And now here we are. The end of the line. Nowhere left to go. It is as if a conductor has announced the last stop, and we shuffle to the exit with no destination in mind. We stumble blindly in our personal darkness, wondering what happened to hope. We gasp for the breath that now escapes us, as though we had just run a marathon and can’t breathe without feeling the pain of our exertion, desperately needing the wind to blow, the air to fill our lungs again. But there is nothing. A stillness. An emptiness. It presses down on us, a weight too heavy for us to bear. All we can think of is death. His death, and ours. He carried us with him when he went. When he breathed his last, he took the air out of our lungs. And now we lie, gasping for life, like the fish we caught that day when he found us and sent us out into the deep water. All those fish. Dead. Like us.

When we can think of nothing but death, where else should we go? We head to the cemetery. Just to look. Just to see. To see the only reality we know anymore. The only certainty we have. Death. His death, and ours. So, we go. Just to look.

What did you go to see? The Marys who went sightseeing in the cemetery, what did they go to see? Death, tombs, stones, and shrouds. They went to weep at the end. The end of the line, nowhere else to go. Nothing else to hope. Just ... death. And life surprised them again. Not a quiet, unassuming life. Not a gentle fluttering of doves. But the ground shook, the stone rolled, a being of light came and sat on the stone as though it was a royal throne that he was keeping warm for someone else. When he spoke, it was like an organ playing, like strings plucked, notes reverberating through the air. Don’t be afraid. Still those words are said. Our final nemesis isn’t death after all; it’s fear. The fear of death, yes, but the fear of abandonment, the fear of failure, the fear of disappointing the one we love more than life itself. We are gripped by fears too many to name, crippling us, binding us, limiting us in ways we barely comprehend. “Don’t be afraid,” the being of light sang to us. Don’t be afraid.

I know, he sang with a smile because he was in on the divine joke, because she was ready with the punchline. I know you seek the dead one. The died one. The killed one. There ain’t such a person at this address. No death here, even in the realm of the dead. No one by that name, Jesus the dead one. Unable to forward, person unknown. The orchestra sitting on the stone could barely contain the laughter. But, she chuckled, “if you want Jesus the Risen, I can give you the directions.” “I’m your Google maps,” he slapped his thigh at that one. “I’m your GPS,” she snickered behind a shining hand. Go, the song swells. Go, the strings vibrate, and the horns announce, “Go.”

Go where? Go home. Go home, the place you’ve run from because it bores you. Go home, the place you run to because you think it will keep the world at arm’s length, though it fails to do so on a regular basis. Go home and there you will see him surrounded the familiar that now looks different because he breathed life into you. Surrounded by the ordinary that now crackles with the lightning of divinity, the earthquake of love that is stronger than death.
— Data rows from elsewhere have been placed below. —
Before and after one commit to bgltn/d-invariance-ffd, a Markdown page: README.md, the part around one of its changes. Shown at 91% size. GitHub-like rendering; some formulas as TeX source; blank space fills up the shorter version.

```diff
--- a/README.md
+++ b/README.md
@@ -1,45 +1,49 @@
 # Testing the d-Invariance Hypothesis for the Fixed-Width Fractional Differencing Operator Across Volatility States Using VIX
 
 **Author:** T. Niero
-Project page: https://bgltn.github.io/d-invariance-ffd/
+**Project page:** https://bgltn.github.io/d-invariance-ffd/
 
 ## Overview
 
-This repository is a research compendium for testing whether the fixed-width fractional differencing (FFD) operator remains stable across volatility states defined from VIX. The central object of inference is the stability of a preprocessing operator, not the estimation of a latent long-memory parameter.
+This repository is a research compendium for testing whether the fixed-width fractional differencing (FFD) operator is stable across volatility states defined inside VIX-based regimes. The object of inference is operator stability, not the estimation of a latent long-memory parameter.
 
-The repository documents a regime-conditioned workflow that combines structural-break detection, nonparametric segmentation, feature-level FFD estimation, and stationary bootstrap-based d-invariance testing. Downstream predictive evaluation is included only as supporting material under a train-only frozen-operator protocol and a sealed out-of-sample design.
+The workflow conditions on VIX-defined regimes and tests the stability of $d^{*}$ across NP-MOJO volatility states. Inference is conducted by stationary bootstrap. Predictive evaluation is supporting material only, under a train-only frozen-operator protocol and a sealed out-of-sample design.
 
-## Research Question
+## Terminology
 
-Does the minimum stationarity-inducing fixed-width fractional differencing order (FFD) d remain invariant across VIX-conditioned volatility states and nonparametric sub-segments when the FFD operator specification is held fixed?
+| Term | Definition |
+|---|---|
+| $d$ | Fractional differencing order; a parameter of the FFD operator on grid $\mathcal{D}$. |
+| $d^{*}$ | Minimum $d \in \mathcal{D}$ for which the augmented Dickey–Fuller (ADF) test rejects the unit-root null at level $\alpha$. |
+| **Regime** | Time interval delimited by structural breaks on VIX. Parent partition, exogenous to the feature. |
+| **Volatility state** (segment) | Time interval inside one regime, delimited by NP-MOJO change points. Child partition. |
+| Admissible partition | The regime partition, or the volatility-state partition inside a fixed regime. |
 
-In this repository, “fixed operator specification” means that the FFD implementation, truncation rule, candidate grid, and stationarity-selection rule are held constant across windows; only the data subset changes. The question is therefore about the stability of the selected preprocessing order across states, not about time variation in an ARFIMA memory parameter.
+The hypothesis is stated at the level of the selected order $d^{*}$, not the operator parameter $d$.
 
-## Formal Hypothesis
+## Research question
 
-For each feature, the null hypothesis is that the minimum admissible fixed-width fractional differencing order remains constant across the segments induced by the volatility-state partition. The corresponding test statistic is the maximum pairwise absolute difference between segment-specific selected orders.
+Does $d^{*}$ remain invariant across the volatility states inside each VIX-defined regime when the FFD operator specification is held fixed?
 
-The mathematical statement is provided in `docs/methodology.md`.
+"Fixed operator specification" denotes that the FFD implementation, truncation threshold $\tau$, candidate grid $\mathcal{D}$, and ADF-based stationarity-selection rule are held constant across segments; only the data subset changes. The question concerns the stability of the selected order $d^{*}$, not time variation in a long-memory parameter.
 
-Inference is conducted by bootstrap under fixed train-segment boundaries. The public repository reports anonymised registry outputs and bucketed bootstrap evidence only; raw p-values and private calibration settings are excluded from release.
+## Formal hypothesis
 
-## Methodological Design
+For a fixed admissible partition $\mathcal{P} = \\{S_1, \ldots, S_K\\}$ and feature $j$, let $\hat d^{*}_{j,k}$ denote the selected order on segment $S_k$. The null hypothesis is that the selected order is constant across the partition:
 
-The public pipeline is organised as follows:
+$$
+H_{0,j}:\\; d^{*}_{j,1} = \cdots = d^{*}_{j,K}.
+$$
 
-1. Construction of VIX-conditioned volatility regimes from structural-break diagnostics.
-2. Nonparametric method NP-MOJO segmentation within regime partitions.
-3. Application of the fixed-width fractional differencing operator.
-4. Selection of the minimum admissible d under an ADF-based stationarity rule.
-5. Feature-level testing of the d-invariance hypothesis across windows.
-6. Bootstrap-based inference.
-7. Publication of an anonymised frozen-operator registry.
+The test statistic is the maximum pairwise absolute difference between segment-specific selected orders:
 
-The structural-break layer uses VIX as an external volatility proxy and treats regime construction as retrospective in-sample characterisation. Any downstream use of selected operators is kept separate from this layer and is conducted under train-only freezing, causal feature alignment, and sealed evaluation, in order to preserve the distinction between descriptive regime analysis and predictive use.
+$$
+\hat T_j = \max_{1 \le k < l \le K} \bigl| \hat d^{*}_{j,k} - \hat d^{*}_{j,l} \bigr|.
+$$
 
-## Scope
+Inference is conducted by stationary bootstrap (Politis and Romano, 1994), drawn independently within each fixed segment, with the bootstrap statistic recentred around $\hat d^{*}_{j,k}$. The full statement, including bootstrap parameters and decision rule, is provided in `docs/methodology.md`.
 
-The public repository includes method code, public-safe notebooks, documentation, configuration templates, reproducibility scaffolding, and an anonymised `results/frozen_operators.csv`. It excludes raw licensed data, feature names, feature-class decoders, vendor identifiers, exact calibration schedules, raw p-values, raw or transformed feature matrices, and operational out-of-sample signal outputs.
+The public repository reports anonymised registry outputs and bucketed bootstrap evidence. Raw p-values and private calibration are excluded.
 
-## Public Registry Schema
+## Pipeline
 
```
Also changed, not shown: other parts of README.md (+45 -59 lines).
Go home, to the place you felt most alone and know you will never be lonely again. Go and see the world in your backyard. Go and see heaven in the earth you know best.

So, they run because they can’t think of anything else to do, any reason not to. They run full of hope and the fear that simply won’t release its grip on them. On us. We run, with a word. A message. You will see him. You will. See him. Him. Not the dead one, the hung-on-a-cross one, the stripped and beaten and spat-upon one. But the Risen One. The alive one. You’ll see him, where you live, at home.

You will see him, that’s the message of Easter. You will see him, the living one, the alive one, him. And in that seeing, you’ll be able to breathe deeply again. Happy Easter.

In This Series...

Palm/Passion Sunday, Year A - Lectionary Planning Notes Maundy Thursday, Year A - Lectionary Planning Notes Good Friday, Year A - Lectionary Planning Notes Holy Saturday, Year A - Lectionary Planning Notes Easter Sunday, Year A - Lectionary Planning Notes